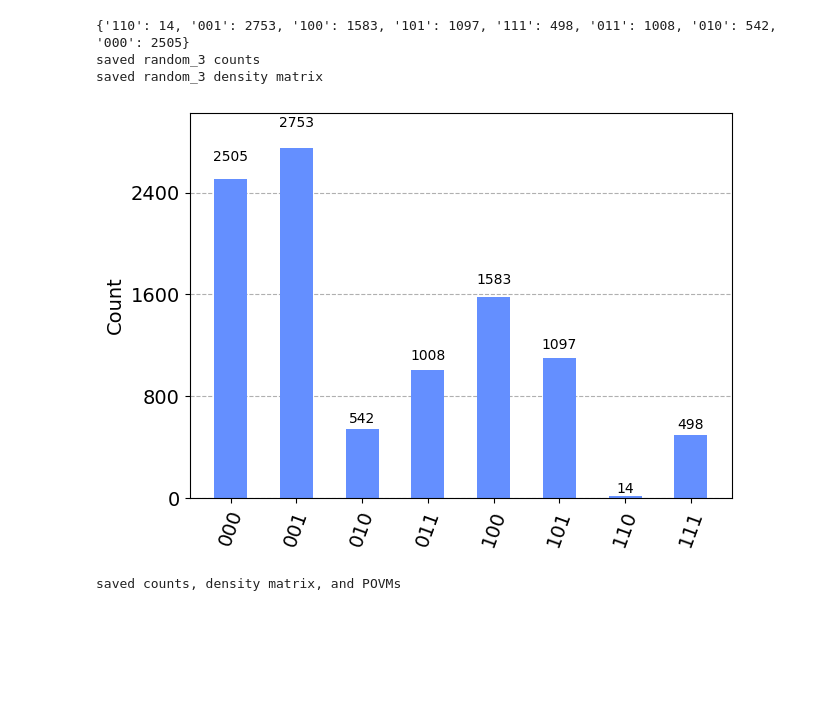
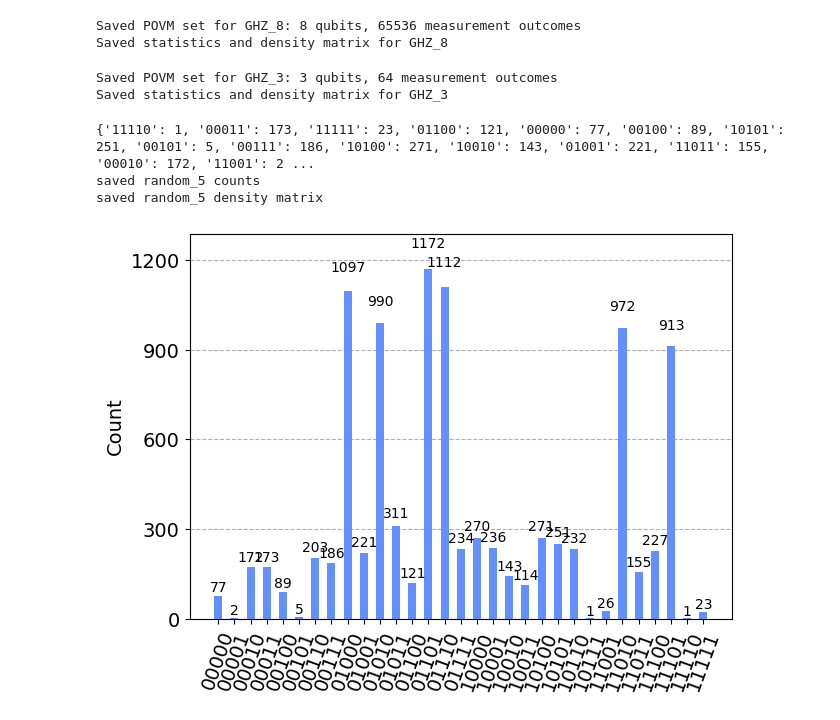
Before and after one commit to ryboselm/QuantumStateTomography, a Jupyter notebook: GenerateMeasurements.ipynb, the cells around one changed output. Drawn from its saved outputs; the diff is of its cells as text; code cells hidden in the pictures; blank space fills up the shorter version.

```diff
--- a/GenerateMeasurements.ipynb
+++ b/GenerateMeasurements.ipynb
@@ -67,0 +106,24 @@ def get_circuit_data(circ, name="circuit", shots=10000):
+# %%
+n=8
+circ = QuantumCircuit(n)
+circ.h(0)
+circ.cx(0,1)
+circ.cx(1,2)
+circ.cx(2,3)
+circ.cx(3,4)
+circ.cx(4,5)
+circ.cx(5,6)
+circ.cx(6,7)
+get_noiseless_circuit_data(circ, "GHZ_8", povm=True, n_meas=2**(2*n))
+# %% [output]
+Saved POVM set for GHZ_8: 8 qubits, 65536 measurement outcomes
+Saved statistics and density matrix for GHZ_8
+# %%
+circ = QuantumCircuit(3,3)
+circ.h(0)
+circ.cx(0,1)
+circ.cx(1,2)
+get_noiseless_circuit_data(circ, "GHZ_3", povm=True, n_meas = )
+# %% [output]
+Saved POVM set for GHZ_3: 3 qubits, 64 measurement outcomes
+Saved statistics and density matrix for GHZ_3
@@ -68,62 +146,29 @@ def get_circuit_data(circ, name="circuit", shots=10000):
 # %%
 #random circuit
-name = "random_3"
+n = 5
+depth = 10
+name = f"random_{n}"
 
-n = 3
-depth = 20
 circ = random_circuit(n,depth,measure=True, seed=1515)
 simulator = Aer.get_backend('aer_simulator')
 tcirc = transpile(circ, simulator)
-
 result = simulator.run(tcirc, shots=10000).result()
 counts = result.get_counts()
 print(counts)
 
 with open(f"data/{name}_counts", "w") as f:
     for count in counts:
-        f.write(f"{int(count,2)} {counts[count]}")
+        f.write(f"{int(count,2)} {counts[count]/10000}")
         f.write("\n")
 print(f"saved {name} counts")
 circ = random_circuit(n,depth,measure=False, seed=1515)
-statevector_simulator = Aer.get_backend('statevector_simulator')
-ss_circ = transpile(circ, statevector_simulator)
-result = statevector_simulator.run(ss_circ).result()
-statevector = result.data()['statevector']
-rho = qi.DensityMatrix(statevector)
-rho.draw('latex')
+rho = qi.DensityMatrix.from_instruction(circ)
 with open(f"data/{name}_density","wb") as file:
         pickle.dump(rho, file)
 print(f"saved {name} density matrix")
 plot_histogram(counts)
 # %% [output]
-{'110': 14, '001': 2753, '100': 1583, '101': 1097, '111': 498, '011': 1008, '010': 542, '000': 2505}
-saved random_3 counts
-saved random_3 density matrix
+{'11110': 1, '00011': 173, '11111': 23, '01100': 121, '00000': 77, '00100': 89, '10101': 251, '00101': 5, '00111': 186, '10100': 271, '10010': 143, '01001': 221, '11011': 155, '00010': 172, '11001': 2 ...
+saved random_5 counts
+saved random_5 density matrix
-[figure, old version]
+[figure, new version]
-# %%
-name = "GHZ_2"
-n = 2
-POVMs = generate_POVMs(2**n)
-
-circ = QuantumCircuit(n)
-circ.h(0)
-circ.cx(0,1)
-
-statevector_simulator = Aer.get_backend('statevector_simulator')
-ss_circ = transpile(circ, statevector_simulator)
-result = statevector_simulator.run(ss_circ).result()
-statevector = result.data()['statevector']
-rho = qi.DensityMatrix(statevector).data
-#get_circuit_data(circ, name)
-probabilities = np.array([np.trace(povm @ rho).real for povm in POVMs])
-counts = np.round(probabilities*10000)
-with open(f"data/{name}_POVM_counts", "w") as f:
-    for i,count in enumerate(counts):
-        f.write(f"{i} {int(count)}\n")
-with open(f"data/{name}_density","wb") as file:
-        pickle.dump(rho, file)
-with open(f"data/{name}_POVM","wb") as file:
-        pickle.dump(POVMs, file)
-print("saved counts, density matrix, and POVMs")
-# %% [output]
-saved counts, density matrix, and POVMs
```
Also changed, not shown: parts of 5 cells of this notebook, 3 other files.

TASK PROMPT. Retype the entries word for word. Omit any images.

EXERCISE RESPONSE.
Before and after one commit to ryboselm/QuantumStateTomography, a Jupyter notebook: GenerateMeasurements.ipynb, the cells around one changed output. Drawn from its saved outputs; the diff is of its cells as text; code cells hidden in the pictures; blank space fills up the shorter version.

```diff
--- a/GenerateMeasurements.ipynb
+++ b/GenerateMeasurements.ipynb
@@ -67,0 +106,24 @@ def get_circuit_data(circ, name="circuit", shots=10000):
+# %%
+n=8
+circ = QuantumCircuit(n)
+circ.h(0)
+circ.cx(0,1)
+circ.cx(1,2)
+circ.cx(2,3)
+circ.cx(3,4)
+circ.cx(4,5)
+circ.cx(5,6)
+circ.cx(6,7)
+get_noiseless_circuit_data(circ, "GHZ_8", povm=True, n_meas=2**(2*n))
+# %% [output]
+Saved POVM set for GHZ_8: 8 qubits, 65536 measurement outcomes
+Saved statistics and density matrix for GHZ_8
+# %%
+circ = QuantumCircuit(3,3)
+circ.h(0)
+circ.cx(0,1)
+circ.cx(1,2)
+get_noiseless_circuit_data(circ, "GHZ_3", povm=True, n_meas = )
+# %% [output]
+Saved POVM set for GHZ_3: 3 qubits, 64 measurement outcomes
+Saved statistics and density matrix for GHZ_3
@@ -68,62 +146,29 @@ def get_circuit_data(circ, name="circuit", shots=10000):
 # %%
 #random circuit
-name = "random_3"
+n = 5
+depth = 10
+name = f"random_{n}"
 
-n = 3
-depth = 20
 circ = random_circuit(n,depth,measure=True, seed=1515)
 simulator = Aer.get_backend('aer_simulator')
 tcirc = transpile(circ, simulator)
-
 result = simulator.run(tcirc, shots=10000).result()
 counts = result.get_counts()
 print(counts)
 
 with open(f"data/{name}_counts", "w") as f:
     for count in counts:
-        f.write(f"{int(count,2)} {counts[count]}")
+        f.write(f"{int(count,2)} {counts[count]/10000}")
         f.write("\n")
 print(f"saved {name} counts")
 circ = random_circuit(n,depth,measure=False, seed=1515)
-statevector_simulator = Aer.get_backend('statevector_simulator')
-ss_circ = transpile(circ, statevector_simulator)
-result = statevector_simulator.run(ss_circ).result()
-statevector = result.data()['statevector']
-rho = qi.DensityMatrix(statevector)
-rho.draw('latex')
+rho = qi.DensityMatrix.from_instruction(circ)
 with open(f"data/{name}_density","wb") as file:
         pickle.dump(rho, file)
 print(f"saved {name} density matrix")
 plot_histogram(counts)
 # %% [output]
-{'110': 14, '001': 2753, '100': 1583, '101': 1097, '111': 498, '011': 1008, '010': 542, '000': 2505}
-saved random_3 counts
-saved random_3 density matrix
+{'11110': 1, '00011': 173, '11111': 23, '01100': 121, '00000': 77, '00100': 89, '10101': 251, '00101': 5, '00111': 186, '10100': 271, '10010': 143, '01001': 221, '11011': 155, '00010': 172, '11001': 2 ...
+saved random_5 counts
+saved random_5 density matrix
-[figure, old version]
+[figure, new version]
-# %%
-name = "GHZ_2"
-n = 2
-POVMs = generate_POVMs(2**n)
-
-circ = QuantumCircuit(n)
-circ.h(0)
-circ.cx(0,1)
-
-statevector_simulator = Aer.get_backend('statevector_simulator')
-ss_circ = transpile(circ, statevector_simulator)
-result = statevector_simulator.run(ss_circ).result()
-statevector = result.data()['statevector']
-rho = qi.DensityMatrix(statevector).data
-#get_circuit_data(circ, name)
-probabilities = np.array([np.trace(povm @ rho).real for povm in POVMs])
-counts = np.round(probabilities*10000)
-with open(f"data/{name}_POVM_counts", "w") as f:
-    for i,count in enumerate(counts):
-        f.write(f"{i} {int(count)}\n")
-with open(f"data/{name}_density","wb") as file:
-        pickle.dump(rho, file)
-with open(f"data/{name}_POVM","wb") as file:
-        pickle.dump(POVMs, file)
-print("saved counts, density matrix, and POVMs")
-# %% [output]
-saved counts, density matrix, and POVMs
```
Also changed, not shown: parts of 5 cells of this notebook, 3 other files.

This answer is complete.